Archives Collection

              CENTER FOR POPULAR MUSIC                                                88‑058




W.O. SMITH (1917-1991)


4 audio cassette tapes (TCA‑0088A/D)


Interviewer: Bruce Nemerov, audio archivist, Center for Popular Music, Middle Tennessee State University.


W.O. Smith was born in Philadelphia, Pennsylvania in 1917 and  learned music in orchestras in the public schools of Philadelphia.  After graduation he joined a local jazz band which included Dizzy Gillespie.


Smith later won a scholarship to N.Y.U. and while a student there (1937-1942) he played string bass in several New York jazz bands.  During World War II he served with a colored army band stationed in Arizona.  Following the war he returned to school in New York and resumed his career in local clubs.

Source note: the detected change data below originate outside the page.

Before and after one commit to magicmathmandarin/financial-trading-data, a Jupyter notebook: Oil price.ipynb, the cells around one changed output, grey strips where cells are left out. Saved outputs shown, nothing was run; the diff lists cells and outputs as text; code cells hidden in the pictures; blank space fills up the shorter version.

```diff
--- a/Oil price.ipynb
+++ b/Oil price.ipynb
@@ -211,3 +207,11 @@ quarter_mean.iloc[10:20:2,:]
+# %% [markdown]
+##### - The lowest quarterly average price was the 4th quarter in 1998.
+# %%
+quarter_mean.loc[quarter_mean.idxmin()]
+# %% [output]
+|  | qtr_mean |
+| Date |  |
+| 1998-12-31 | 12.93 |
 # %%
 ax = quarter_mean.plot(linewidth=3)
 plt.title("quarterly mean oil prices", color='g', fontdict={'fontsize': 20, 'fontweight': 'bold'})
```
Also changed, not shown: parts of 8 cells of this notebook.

Smith also recorded with a number of prominent jazz artists and is perhaps best known for his work on Coleman Hawkins' "Body and Soul" recorded ca. 1939.


In 1952 he moved to Nashville where he became a member of the music faculty at Tennessee State University.  He has retired from the T.S.U. faculty in 1982 but continued to work from his office in the W.O. Smith School of Music, which provides music lessons for low‑income children at a nominal cost.


Smith was interviewed by Center audio specialist Bruce Nemerov in August 1989. During the interview Smith talked about this musical education, both academic and from other players; various bands and groups with which he played in New York in the 1930s; recording “Body and Soul” with Coleman Hawkins; the influence of church music and classical music on jazz; his army service; differences between music of and treatment of black and white bands; his relationship with Bessie Smith to whom his father was married; his career as an arranger and the techniques thereof; ethnomusicology and African music; his work with the Nashville Symphony; and his outstanding students. 



EG 1989